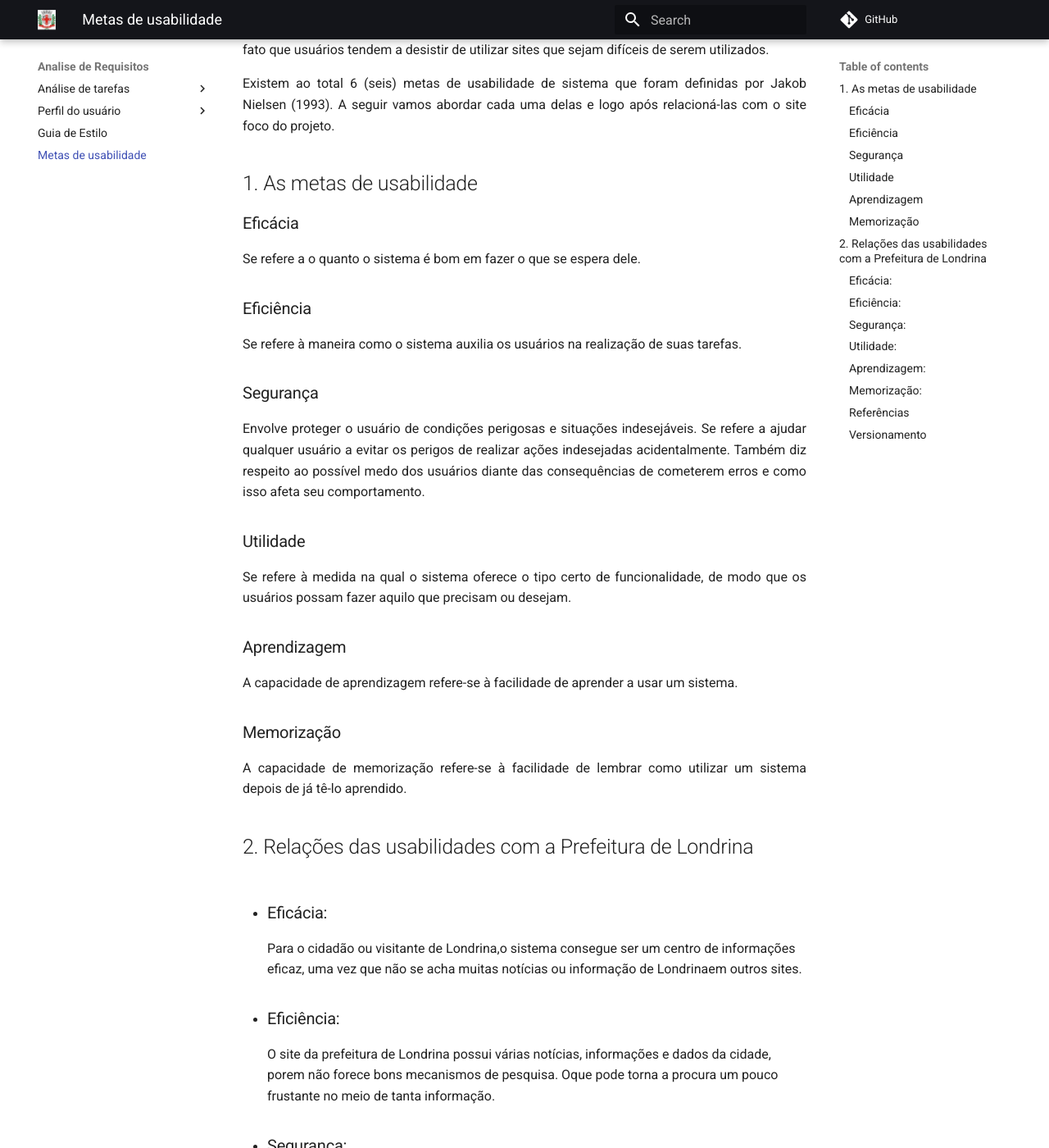
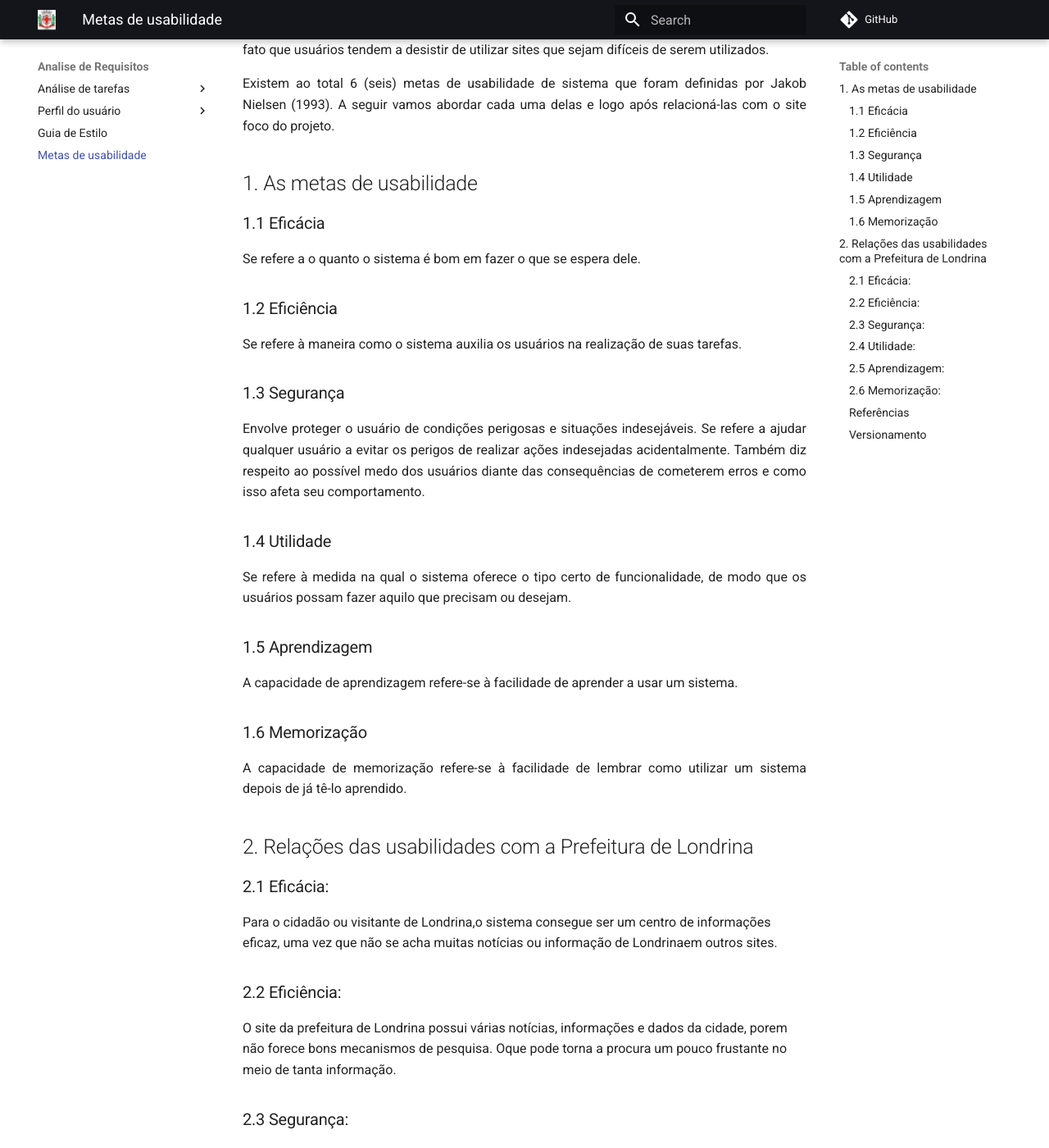
Before and after one commit to Interacao-Humano-Computador/2021.1-Prefeitura-de-Londrina, an MkDocs documentation site: the page built from docs/analise_de_requisitos/metas_de_usabilidade/metas.md, in a window 1280 px wide and 1400 px high, scrolled down 231 px. Shown: the whole window at 82% size. Built offline with MkDocs 1.6.1 and Material for MkDocs 9.7.7, drawn with Linux system fonts in a browser that asks for light colours; comment, search, counter and statistics services are not loaded; some of the changed text lies outside the part shown.

Commit message:
organizar topicos e resolver conflitos
Signed-off-by: yukioz <yukio.link@gmail.com>

```diff
--- a/docs/analise_de_requisitos/metas_de_usabilidade/metas.md
+++ b/docs/analise_de_requisitos/metas_de_usabilidade/metas.md
@@ -9,58 +9,58 @@ Existem ao total 6 (seis) metas de usabilidade de sistema que foram definidas po
 
 ## 1. As metas de usabilidade
 
-### Eficácia
+### 1.1 Eficácia
 <p align = "justify">
 Se refere a o quanto o sistema é bom em fazer o que se espera dele.
 </p>
 
-### Eficiência
+### 1.2 Eficiência
 <p align = "justify">
 Se refere à maneira como o sistema auxilia os usuários na realização de suas tarefas.
 </p>
 
-### Segurança
+### 1.3 Segurança
 <p align = "justify">
 Envolve proteger o usuário de condições perigosas e situações indesejáveis. Se refere a ajudar qualquer usuário a evitar os perigos de realizar ações indesejadas acidentalmente. Também diz respeito ao possível medo dos usuários diante das consequências de cometerem erros e como isso afeta seu comportamento.
 </p>
 
-### Utilidade
+### 1.4 Utilidade
 <p align = "justify">
 Se refere à medida na qual o sistema oferece o tipo certo de funcionalidade, de modo que os usuários possam fazer aquilo que precisam ou desejam.
 </p>
 
-### Aprendizagem
+### 1.5 Aprendizagem
 <p align = "justify">
 A capacidade de aprendizagem refere-se à facilidade de aprender a usar um sistema.
 </p>
 
-### Memorização
+### 1.6 Memorização
 <p align = "justify">
 A capacidade de memorização refere-se à facilidade de lembrar como utilizar um sistema depois de já tê-lo aprendido.
 </p>
 
 ## 2. Relações das usabilidades com a Prefeitura de Londrina
 
-- ### Eficácia:
+### 2.1 Eficácia:
   Para o cidadão ou visitante de Londrina,o sistema consegue ser um centro de informações eficaz, uma vez que não se acha muitas notícias ou informação de Londrinaem outros sites.
 
-- ### Eficiência:
+### 2.2 Eficiência:
   O site da prefeitura de Londrina possui várias notícias, informações e dados da cidade, porem não forece bons mecanismos de pesquisa. Oque pode torna a procura um pouco frustante no meio de tanta informação.
 
 
-- ### Segurança:
+### 2.3 Segurança:
   A aplicação não exige tarefas que expoãm o usuário ou requisições que necessitam de proteger o usuário de cometer um erro como apagar uma notícia ou enviar dados pessoal/importantes. Por isso, também não foi identificado nenhum mecanismo de proteção para o usuário também.
 
 
-- ### Utilidade:
+### 2.4 Utilidade:
   A usabilidade geral do site é fraca. Tentar realizar tarefas além de buscas informações normalmente o levará a outros sites que são delegados essas funções que muitas vezes não funciona perfeitamente. O que obriga o usuário a usar outros sistemas para completar sua tarefa e dificultando sua rotina.
 
 
-- ### Aprendizagem:
+### 2.5 Aprendizagem:
   O site é fácil de usar apesar de alguns problemas no design que poderia torna-lo mais bonito. Suas ações são simples e difíceis de errar, para que qualquer um possa entrar e buscar informações.
 
 
-- ### Memorização:
+### 2.6 Memorização:
   O usuário que usar e entender o fluxo não terá problemas em lembrar como usar novamente, ainda mais por ser um site que segue padrões similares a de blogs online.
 
 ### Referências
@@ -75,3 +75,4 @@ A capacidade de memorização refere-se à facilidade de lembrar como utilizar u
 |:--:|:--:|:--:|:--:|
 |1.0|02/09/2021| Criação do documento e adição das metas de usabilidade |Davi Marinho|
 |1.1|02/09/2021| Relação das metas de usabilidade com o site avaliado| Victor Yukio|
+|1.2| 02/09/2021 | Organização dos Tópicos | Victor Yukio |
```
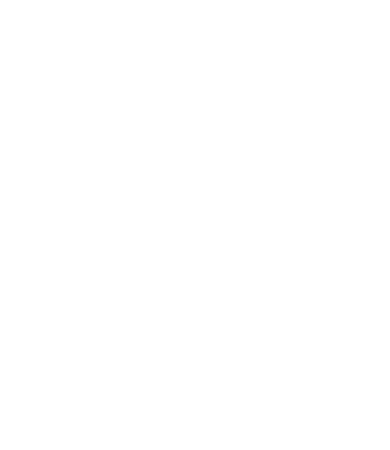
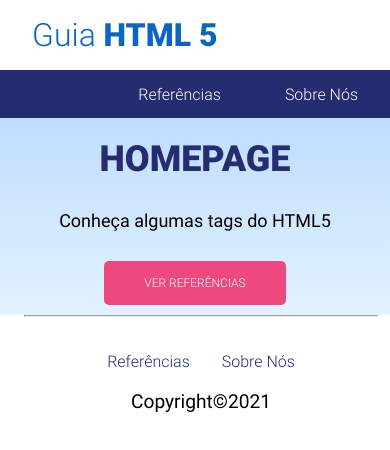
Before and after one commit to DWalterJansen/desenvolvimento-web-2021-html5ref, a plain HTML site: page referencias.html in a window 390 px wide. Drawn offline with Linux system fonts and the light colour scheme.

Commit message:
:art: Corrigindo responsividade

```diff
--- a/css/style.css
+++ b/css/style.css
@@ -65,6 +65,7 @@ button {
     border: none;
     border-radius: 5px;
     font-size: 1.5em;
+    text-transform: uppercase;
 }
 
 button a {
@@ -168,7 +169,7 @@ h3 {
     background: var(--color2);
     color: white;
 }
-.img-home-page {
+#img-home-page {
     display: block;
     margin: auto;
     width: 90%;
@@ -286,19 +287,40 @@ button {
     padding: 0 5px;
 }
 /* FOOTER */
+#footer-home {
+    padding-top: 0;
+}
 footer hr {
     margin-bottom: 20px;
+    padding: 0;
 }
 .footer-copy {
+    display: flex;
     font-size: 1.2rem;
+    text-align: center;
+    justify-content: center;
+    padding-top: 5px;
 }
-.routers-footer {
-    position: relative;
-    float: right;
+.footer-tabs {
+    height: 3rem;
     color: var(--color1);
+    display: flex;
+    justify-content: center;
+    align-items: center;
+    font-family: 'Roboto-Light', Arial, Helvetica, sans-serif;
 }
-.a-routes-footer {
+.footer-tabs ul {
+    margin: 0;
+    padding: 0;
+    list-style: none;
+    justify-content: center;
+}
+.footer-tabs ul li {
+    float: left;
+}
+ul li .a-routes-footer {
     border: none;
+    color: var(--color1);
     padding: 0 1em;
     display: inline-block;
     cursor: pointer;
@@ -311,24 +333,37 @@ footer hr {
 @media (max-width: 575.98px) {
     h1 {
         font-size: 3em;
-        padding: 10px 0;
+        padding: 20px 0 10px 0;
+        text-align: center;
     }
-    .banner {
-        align-self: center;
-    }
+    /* Banner Principal - HOMEPAGE */
     .banner .cols {
         width: 100%;
+        align-self: center;
+        padding: 0;
+        margin: 0 auto;
     }
-    .banner p {
-        font-size: 1.2em;
-        padding: 10px 0;
+    div.cols.img-home-page {
+        display: none;
     }
-    .banner button {
-        margin-bottom: 10px;
+    .banner-home-page p {
+        font-size: 1.5em;
+        text-align: center;
     }
-    .banner .cols .img-home-page {
-        display: none;
-        width: 0%;
+    .banner-home-page button {
+        display: flex;
+        margin: 10px auto;
+        font-size: 1em;
+    }
+    /* Section Conheça o time */
+    #meet-team h2 {
+        font-size: 3em;
+    }
+    #meet-team p {
+        font-size: 1.5em;
+    }
+    #meet-team button {
+        font-size: 1em;
     }
 }
 
--- a/referencias.html
+++ b/referencias.html
@@ -0,0 +1,61 @@
+<!DOCTYPE html>
+<html lang="pt_br" dir="ltr">
+<head>
+    <meta charset="UTF-8">
+    <meta http-equiv="X-UA-Compatible" content="IE=edge">
+    <meta name="viewport" content="width=device-width, initial-scale=1.0">
+    <title>Guia HTML5</title>
+
+    <!-- Favicon-->
+    <link rel="icon" href="icons/html-5.svg">
+
+    <!-- CSS-->
+    <link rel="stylesheet" type="text/css" href="css/style.css">
+
+    <!-- Font Awesome -->
+    <link rel="stylesheet" href="https://pro.fontawesome.com/releases/v5.10.0/css/all.css"/>
+</head>
+
+<body>
+    <!-- ANCHOR Header -->
+    <header>
+        <div class="container">
+            <div class="header-title">
+                Guia <span>HTML 5</span>
+            </div>
+            <nav class="header-tabs">
+                <ul>
+                    <li><a class="a-routes" href="referencias.html">Referências</a></li>
+                    <li><a class="a-routes" href="sobrenos.html">Sobre Nós</a></li>
+                </ul>
+            </nav>
+
+            <section class="banner">
+                <div class="row">
+                    <div class="cols banner-home-page" >
+                        <h1>HOMEPAGE</h1>
+                        <p>Conheça algumas tags do HTML5</p>
+                        <button><a href="referencias.html">Ver Referências</a></button>
+                    </div>
+                    <div class="cols img-home-page">
+                        <img id="img-home-page" src="images/home-page-image.png" alt="">
+                    </div>
+                </div>
+            </section>
+        </div>
+    </header>
+
+    <!-- ANCHOR Footer -->
+    <footer id="footer-home">
+        <hr>
+        <nav class="footer-tabs">
+            <ul>
+                <li><a class="a-routes-footer" href="referencias.html">Referências</a></li>
+                <li><a class="a-routes-footer" href="sobrenos.html">Sobre Nós</a></li>
+            </ul>
+        </nav>
+        <span class="footer-copy">Copyright&copy;2021</span>
+    </footer>
+</body>
+
+</html>
```
Also changed, not shown: index.html (+15 -17 lines), sobrenos.html (+32 -13 lines).
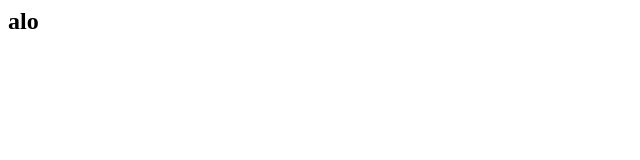
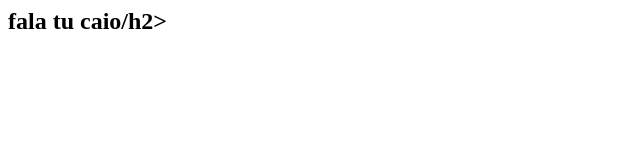
Before and after one commit to caioPonick/site_brecho, a plain HTML site: page index.html in a window 1280 px wide. Shown: the whole page, without its empty margins (0-640 px from the left). Drawn offline with Linux system fonts and the light colour scheme.

Commit message:
UPDATE- alo caio

```diff
--- a/index.html
+++ b/index.html
@@ -6,6 +6,6 @@
     <link rel="stylesheet" href="style.css">
 </head>
 <body>
-    <h2>alo</h2>
+    <h2>fala tu caio/h2>
 </body>
 </html>
```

------------

What lines of the data include the word "Referências"? Copy each of them.

*Response*.
 ### Referências
+                    <li><a class="a-routes" href="referencias.html">Referências</a></li>
+                        <button><a href="referencias.html">Ver Referências</a></button>
+                <li><a class="a-routes-footer" href="referencias.html">Referências</a></li>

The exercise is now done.